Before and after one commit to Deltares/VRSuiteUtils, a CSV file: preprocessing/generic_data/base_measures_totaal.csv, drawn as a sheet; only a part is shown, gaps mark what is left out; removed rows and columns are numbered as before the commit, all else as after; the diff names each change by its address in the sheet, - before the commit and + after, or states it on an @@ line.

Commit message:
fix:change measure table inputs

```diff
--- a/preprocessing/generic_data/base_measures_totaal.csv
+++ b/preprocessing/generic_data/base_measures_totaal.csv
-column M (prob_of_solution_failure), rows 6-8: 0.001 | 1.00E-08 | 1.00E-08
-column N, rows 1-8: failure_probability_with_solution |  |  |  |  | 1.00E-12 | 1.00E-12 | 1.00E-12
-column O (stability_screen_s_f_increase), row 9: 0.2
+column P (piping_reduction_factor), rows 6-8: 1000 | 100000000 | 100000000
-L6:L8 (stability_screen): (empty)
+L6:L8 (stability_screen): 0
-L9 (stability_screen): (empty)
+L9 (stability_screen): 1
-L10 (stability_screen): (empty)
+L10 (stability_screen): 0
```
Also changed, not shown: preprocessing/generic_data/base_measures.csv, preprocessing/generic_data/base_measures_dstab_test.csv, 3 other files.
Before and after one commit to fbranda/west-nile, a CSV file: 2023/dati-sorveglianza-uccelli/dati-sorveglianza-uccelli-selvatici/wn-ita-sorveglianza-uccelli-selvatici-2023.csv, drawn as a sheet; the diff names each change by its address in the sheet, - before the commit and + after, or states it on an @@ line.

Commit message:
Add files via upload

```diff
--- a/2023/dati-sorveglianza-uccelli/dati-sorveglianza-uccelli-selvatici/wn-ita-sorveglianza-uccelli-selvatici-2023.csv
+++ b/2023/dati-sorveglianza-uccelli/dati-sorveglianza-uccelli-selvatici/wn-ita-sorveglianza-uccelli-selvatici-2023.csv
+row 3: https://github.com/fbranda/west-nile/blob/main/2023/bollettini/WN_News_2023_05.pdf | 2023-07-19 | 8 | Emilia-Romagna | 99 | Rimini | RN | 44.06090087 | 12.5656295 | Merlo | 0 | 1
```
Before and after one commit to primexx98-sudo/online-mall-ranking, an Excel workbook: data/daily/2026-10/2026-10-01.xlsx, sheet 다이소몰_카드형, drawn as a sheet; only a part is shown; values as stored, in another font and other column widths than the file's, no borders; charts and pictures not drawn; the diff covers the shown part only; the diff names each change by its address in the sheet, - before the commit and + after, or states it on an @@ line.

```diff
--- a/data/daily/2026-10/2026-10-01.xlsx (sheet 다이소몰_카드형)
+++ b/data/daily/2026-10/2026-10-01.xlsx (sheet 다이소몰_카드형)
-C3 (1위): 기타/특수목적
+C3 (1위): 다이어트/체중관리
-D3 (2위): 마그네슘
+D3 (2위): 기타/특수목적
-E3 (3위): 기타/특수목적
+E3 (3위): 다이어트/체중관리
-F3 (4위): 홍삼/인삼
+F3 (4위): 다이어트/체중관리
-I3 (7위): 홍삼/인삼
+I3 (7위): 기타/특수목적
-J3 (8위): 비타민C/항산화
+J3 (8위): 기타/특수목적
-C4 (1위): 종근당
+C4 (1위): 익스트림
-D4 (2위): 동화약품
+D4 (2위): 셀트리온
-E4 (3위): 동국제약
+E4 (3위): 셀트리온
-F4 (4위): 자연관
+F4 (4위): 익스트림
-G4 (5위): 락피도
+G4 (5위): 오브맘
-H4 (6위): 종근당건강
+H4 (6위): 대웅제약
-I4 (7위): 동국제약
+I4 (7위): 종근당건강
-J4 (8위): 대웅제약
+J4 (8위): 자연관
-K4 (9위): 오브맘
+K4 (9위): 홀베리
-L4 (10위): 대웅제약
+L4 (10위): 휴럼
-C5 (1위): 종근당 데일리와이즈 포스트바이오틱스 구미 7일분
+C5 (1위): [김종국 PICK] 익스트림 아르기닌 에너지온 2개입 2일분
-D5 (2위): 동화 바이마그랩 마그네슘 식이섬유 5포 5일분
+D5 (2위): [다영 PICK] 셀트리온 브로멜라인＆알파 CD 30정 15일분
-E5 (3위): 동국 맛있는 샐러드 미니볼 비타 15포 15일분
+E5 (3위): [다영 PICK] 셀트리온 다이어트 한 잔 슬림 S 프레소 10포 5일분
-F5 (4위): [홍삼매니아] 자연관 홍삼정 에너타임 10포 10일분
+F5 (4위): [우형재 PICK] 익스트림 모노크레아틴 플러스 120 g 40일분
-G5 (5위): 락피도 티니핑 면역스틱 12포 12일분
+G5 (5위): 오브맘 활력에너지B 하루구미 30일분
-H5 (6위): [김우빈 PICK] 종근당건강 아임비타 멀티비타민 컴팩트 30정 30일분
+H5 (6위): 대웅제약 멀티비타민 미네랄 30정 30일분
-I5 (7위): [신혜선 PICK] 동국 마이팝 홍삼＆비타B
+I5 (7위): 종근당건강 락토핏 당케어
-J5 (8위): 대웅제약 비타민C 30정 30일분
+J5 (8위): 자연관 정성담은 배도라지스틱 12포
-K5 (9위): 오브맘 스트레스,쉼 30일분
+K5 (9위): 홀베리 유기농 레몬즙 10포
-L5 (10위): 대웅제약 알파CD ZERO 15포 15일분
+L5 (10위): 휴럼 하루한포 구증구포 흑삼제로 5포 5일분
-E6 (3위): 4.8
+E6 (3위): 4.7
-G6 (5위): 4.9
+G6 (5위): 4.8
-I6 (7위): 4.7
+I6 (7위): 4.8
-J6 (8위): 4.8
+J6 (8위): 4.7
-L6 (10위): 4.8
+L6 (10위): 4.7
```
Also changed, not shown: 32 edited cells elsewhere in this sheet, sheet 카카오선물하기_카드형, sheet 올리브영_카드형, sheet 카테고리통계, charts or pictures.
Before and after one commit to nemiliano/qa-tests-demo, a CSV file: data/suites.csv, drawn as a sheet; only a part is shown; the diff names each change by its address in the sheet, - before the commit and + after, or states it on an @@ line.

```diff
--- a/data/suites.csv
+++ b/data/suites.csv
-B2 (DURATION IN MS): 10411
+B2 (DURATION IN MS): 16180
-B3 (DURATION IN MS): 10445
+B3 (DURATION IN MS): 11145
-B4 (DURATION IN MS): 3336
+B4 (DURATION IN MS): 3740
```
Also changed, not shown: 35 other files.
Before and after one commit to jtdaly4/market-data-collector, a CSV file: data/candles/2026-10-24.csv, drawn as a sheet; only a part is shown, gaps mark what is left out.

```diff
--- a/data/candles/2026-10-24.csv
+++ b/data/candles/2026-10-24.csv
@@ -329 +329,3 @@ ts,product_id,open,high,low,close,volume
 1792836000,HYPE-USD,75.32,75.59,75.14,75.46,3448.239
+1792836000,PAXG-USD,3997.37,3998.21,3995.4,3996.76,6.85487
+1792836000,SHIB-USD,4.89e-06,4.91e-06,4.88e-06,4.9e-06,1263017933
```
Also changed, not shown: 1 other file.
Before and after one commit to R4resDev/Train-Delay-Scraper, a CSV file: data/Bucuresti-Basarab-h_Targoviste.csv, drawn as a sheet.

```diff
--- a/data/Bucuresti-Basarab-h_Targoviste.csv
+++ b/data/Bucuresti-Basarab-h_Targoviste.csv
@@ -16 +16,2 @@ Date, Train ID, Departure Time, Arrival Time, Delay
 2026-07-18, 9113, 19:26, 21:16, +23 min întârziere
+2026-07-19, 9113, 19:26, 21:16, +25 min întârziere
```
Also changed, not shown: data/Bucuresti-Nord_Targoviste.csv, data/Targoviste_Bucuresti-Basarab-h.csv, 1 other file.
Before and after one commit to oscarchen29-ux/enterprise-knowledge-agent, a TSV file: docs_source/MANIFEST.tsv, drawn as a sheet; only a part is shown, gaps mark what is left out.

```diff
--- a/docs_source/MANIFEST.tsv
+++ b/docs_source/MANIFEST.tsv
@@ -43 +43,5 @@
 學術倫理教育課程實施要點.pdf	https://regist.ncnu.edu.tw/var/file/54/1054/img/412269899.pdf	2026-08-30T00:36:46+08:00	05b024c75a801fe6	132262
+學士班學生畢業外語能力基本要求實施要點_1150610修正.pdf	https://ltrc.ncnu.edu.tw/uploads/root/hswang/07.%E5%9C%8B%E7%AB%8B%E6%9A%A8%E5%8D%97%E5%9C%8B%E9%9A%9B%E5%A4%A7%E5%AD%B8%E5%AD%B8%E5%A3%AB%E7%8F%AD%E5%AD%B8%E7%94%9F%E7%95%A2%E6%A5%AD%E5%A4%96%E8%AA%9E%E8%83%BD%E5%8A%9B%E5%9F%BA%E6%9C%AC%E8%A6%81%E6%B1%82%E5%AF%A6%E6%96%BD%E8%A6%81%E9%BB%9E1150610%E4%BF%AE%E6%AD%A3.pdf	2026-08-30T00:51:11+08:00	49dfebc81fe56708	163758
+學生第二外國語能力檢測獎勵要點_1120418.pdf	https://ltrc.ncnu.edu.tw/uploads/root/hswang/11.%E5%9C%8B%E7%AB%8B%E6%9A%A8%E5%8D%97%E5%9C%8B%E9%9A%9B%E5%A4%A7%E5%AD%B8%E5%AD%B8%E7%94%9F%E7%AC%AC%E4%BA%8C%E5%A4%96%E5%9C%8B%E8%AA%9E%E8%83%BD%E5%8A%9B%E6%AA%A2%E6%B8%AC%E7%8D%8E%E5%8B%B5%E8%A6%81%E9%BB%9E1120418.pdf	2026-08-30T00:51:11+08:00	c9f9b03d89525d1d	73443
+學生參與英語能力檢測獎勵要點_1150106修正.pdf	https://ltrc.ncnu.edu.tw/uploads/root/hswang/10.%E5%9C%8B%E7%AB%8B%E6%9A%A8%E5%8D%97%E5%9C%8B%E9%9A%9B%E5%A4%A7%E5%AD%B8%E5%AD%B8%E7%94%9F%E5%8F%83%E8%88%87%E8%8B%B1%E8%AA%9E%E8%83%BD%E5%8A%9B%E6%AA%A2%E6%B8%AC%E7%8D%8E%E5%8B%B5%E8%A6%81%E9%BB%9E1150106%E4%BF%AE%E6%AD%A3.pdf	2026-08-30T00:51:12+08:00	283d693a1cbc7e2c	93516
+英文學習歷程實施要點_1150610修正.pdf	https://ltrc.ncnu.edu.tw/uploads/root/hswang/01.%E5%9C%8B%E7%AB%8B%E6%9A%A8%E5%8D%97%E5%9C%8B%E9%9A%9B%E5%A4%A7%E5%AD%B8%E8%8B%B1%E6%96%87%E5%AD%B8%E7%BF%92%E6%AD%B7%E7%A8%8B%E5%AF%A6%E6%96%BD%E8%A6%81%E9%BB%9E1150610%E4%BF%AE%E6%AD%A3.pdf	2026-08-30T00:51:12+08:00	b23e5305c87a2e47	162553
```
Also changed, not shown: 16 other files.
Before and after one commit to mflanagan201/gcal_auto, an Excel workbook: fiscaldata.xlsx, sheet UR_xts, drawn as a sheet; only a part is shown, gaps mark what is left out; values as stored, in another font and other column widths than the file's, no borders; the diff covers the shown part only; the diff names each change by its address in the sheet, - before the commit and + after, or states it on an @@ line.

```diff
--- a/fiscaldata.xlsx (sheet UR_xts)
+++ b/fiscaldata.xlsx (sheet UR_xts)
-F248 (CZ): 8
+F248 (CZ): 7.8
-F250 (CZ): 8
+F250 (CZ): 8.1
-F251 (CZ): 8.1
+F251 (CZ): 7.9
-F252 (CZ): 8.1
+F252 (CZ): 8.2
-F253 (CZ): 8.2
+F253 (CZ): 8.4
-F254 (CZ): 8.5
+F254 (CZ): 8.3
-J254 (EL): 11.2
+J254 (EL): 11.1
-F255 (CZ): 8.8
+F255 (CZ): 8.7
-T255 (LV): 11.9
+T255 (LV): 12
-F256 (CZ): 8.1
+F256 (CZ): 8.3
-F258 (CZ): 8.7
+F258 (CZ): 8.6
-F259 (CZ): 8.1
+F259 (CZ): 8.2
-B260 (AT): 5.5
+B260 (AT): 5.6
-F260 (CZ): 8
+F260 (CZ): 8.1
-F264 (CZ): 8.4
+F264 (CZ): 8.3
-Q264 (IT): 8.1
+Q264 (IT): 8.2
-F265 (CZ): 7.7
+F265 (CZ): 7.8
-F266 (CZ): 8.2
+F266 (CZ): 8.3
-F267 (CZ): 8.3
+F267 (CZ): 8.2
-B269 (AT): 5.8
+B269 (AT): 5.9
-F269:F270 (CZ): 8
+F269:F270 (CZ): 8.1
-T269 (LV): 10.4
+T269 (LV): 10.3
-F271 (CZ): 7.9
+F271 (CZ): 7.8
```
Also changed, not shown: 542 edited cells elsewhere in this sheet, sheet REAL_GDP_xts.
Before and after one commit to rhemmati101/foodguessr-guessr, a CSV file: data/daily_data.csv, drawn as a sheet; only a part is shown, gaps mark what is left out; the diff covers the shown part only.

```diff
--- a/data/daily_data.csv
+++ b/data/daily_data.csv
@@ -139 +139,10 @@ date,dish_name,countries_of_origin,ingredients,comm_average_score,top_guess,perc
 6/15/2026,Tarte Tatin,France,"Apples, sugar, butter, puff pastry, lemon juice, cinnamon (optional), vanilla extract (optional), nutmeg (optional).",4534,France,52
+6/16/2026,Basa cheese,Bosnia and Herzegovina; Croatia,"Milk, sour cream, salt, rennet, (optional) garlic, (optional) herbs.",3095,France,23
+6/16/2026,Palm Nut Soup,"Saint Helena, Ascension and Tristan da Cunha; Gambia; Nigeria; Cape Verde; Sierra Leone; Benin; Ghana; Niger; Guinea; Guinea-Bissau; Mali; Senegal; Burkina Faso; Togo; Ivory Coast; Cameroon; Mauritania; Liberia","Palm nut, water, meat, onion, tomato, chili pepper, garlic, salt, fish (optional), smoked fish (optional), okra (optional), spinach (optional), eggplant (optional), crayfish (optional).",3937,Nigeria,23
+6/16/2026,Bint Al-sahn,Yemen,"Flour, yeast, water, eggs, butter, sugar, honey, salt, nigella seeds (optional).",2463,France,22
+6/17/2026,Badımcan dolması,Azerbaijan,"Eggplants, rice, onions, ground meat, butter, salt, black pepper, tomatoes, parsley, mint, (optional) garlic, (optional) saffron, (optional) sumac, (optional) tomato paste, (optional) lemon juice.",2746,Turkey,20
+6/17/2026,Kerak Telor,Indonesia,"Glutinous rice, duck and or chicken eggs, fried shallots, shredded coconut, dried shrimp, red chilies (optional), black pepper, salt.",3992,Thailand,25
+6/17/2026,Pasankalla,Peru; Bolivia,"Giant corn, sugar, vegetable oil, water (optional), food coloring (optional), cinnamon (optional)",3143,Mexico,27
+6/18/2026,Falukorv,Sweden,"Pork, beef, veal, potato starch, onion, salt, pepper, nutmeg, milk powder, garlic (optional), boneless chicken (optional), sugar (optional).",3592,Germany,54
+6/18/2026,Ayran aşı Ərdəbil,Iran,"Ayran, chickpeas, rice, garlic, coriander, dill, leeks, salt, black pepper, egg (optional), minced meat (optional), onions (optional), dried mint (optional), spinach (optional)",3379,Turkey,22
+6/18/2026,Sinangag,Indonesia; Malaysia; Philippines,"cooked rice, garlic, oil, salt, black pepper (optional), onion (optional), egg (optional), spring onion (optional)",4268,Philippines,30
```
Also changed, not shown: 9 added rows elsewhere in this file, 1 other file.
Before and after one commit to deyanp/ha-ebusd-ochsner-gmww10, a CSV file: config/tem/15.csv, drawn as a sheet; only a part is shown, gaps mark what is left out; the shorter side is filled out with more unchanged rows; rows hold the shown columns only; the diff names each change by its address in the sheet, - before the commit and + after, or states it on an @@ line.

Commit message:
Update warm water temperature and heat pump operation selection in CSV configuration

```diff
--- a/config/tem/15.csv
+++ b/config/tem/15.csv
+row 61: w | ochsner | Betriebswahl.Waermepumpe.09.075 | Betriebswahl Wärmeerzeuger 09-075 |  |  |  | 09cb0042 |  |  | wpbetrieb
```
= = = = = = =
> [EXERCISE] Only lines of the data holding the word "elsewhere" go in the answer. Please copy each of them.

> [RESULT OF THIS TASK]
Also changed, not shown: 32 edited cells elsewhere in this sheet, sheet 카카오선물하기_카드형, sheet 올리브영_카드형, sheet 카테고리통계, charts or pictures.
Also changed, not shown: 542 edited cells elsewhere in this sheet, sheet REAL_GDP_xts.
Also changed, not shown: 9 added rows elsewhere in this file, 1 other file.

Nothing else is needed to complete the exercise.